*What to produce:* Every single entry should be printed exactly.

*Material for the task:*

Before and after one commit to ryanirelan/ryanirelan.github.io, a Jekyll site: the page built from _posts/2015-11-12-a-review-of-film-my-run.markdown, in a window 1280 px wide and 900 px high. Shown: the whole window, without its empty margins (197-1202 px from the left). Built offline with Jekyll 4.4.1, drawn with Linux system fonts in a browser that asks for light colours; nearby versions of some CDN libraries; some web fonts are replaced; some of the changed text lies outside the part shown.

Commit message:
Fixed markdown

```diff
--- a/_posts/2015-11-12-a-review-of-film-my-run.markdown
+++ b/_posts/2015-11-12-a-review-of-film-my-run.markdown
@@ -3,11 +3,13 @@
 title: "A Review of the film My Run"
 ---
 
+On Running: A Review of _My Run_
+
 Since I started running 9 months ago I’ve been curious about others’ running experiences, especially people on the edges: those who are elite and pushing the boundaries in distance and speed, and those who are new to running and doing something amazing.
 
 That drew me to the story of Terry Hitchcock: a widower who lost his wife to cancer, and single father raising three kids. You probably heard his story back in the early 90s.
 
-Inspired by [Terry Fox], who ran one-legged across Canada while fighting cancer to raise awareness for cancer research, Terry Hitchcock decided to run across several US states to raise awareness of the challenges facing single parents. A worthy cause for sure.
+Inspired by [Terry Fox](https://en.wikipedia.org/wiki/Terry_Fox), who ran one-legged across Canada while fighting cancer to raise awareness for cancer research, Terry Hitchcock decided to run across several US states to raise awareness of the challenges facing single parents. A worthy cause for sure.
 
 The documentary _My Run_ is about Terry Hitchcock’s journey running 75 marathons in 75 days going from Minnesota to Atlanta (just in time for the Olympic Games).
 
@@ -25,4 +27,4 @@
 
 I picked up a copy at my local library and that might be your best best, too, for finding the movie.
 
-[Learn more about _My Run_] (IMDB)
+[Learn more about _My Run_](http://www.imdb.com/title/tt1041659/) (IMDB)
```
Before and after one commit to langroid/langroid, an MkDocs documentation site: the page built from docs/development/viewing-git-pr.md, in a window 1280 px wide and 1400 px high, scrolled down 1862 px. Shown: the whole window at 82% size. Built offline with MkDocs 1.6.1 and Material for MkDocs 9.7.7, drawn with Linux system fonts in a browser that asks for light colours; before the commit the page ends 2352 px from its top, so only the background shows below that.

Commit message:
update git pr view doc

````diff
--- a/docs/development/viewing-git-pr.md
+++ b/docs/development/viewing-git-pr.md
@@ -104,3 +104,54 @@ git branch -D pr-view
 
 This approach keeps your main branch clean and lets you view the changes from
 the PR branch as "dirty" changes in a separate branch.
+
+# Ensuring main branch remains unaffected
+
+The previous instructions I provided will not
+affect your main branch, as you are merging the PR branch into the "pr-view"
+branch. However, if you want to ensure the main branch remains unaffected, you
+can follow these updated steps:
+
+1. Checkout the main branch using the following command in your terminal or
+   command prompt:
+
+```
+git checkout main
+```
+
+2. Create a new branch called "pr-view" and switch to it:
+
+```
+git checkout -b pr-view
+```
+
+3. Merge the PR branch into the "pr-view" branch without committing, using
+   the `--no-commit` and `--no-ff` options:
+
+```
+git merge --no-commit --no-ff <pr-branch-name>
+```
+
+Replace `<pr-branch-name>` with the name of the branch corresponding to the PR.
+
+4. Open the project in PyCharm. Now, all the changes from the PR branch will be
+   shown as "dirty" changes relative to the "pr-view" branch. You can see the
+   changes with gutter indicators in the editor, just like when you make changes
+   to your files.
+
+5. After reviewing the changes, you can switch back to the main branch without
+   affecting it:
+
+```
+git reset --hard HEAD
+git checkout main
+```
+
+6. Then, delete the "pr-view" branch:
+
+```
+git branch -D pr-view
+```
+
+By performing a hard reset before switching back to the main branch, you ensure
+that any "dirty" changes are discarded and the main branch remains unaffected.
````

*Finished task:*
Before and after one commit to ryanirelan/ryanirelan.github.io, a Jekyll site: the page built from _posts/2015-11-12-a-review-of-film-my-run.markdown, in a window 1280 px wide and 900 px high. Shown: the whole window, without its empty margins (197-1202 px from the left). Built offline with Jekyll 4.4.1, drawn with Linux system fonts in a browser that asks for light colours; nearby versions of some CDN libraries; some web fonts are replaced; some of the changed text lies outside the part shown.

Commit message:
Fixed markdown

```diff
--- a/_posts/2015-11-12-a-review-of-film-my-run.markdown
+++ b/_posts/2015-11-12-a-review-of-film-my-run.markdown
@@ -3,11 +3,13 @@
 title: "A Review of the film My Run"
 ---
 
+On Running: A Review of _My Run_
+
 Since I started running 9 months ago I’ve been curious about others’ running experiences, especially people on the edges: those who are elite and pushing the boundaries in distance and speed, and those who are new to running and doing something amazing.
 
 That drew me to the story of Terry Hitchcock: a widower who lost his wife to cancer, and single father raising three kids. You probably heard his story back in the early 90s.
 
-Inspired by [Terry Fox], who ran one-legged across Canada while fighting cancer to raise awareness for cancer research, Terry Hitchcock decided to run across several US states to raise awareness of the challenges facing single parents. A worthy cause for sure.
+Inspired by [Terry Fox](https://en.wikipedia.org/wiki/Terry_Fox), who ran one-legged across Canada while fighting cancer to raise awareness for cancer research, Terry Hitchcock decided to run across several US states to raise awareness of the challenges facing single parents. A worthy cause for sure.
 
 The documentary _My Run_ is about Terry Hitchcock’s journey running 75 marathons in 75 days going from Minnesota to Atlanta (just in time for the Olympic Games).
 
@@ -25,4 +27,4 @@
 
 I picked up a copy at my local library and that might be your best best, too, for finding the movie.
 
-[Learn more about _My Run_] (IMDB)
+[Learn more about _My Run_](http://www.imdb.com/title/tt1041659/) (IMDB)
```
Before and after one commit to langroid/langroid, an MkDocs documentation site: the page built from docs/development/viewing-git-pr.md, in a window 1280 px wide and 1400 px high, scrolled down 1862 px. Shown: the whole window at 82% size. Built offline with MkDocs 1.6.1 and Material for MkDocs 9.7.7, drawn with Linux system fonts in a browser that asks for light colours; before the commit the page ends 2352 px from its top, so only the background shows below that.

Commit message:
update git pr view doc

````diff
--- a/docs/development/viewing-git-pr.md
+++ b/docs/development/viewing-git-pr.md
@@ -104,3 +104,54 @@ git branch -D pr-view
 
 This approach keeps your main branch clean and lets you view the changes from
 the PR branch as "dirty" changes in a separate branch.
+
+# Ensuring main branch remains unaffected
+
+The previous instructions I provided will not
+affect your main branch, as you are merging the PR branch into the "pr-view"
+branch. However, if you want to ensure the main branch remains unaffected, you
+can follow these updated steps:
+
+1. Checkout the main branch using the following command in your terminal or
+   command prompt:
+
+```
+git checkout main
+```
+
+2. Create a new branch called "pr-view" and switch to it:
+
+```
+git checkout -b pr-view
+```
+
+3. Merge the PR branch into the "pr-view" branch without committing, using
+   the `--no-commit` and `--no-ff` options:
+
+```
+git merge --no-commit --no-ff <pr-branch-name>
+```
+
+Replace `<pr-branch-name>` with the name of the branch corresponding to the PR.
+
+4. Open the project in PyCharm. Now, all the changes from the PR branch will be
+   shown as "dirty" changes relative to the "pr-view" branch. You can see the
+   changes with gutter indicators in the editor, just like when you make changes
+   to your files.
+
+5. After reviewing the changes, you can switch back to the main branch without
+   affecting it:
+
+```
+git reset --hard HEAD
+git checkout main
+```
+
+6. Then, delete the "pr-view" branch:
+
+```
+git branch -D pr-view
+```
+
+By performing a hard reset before switching back to the main branch, you ensure
+that any "dirty" changes are discarded and the main branch remains unaffected.
````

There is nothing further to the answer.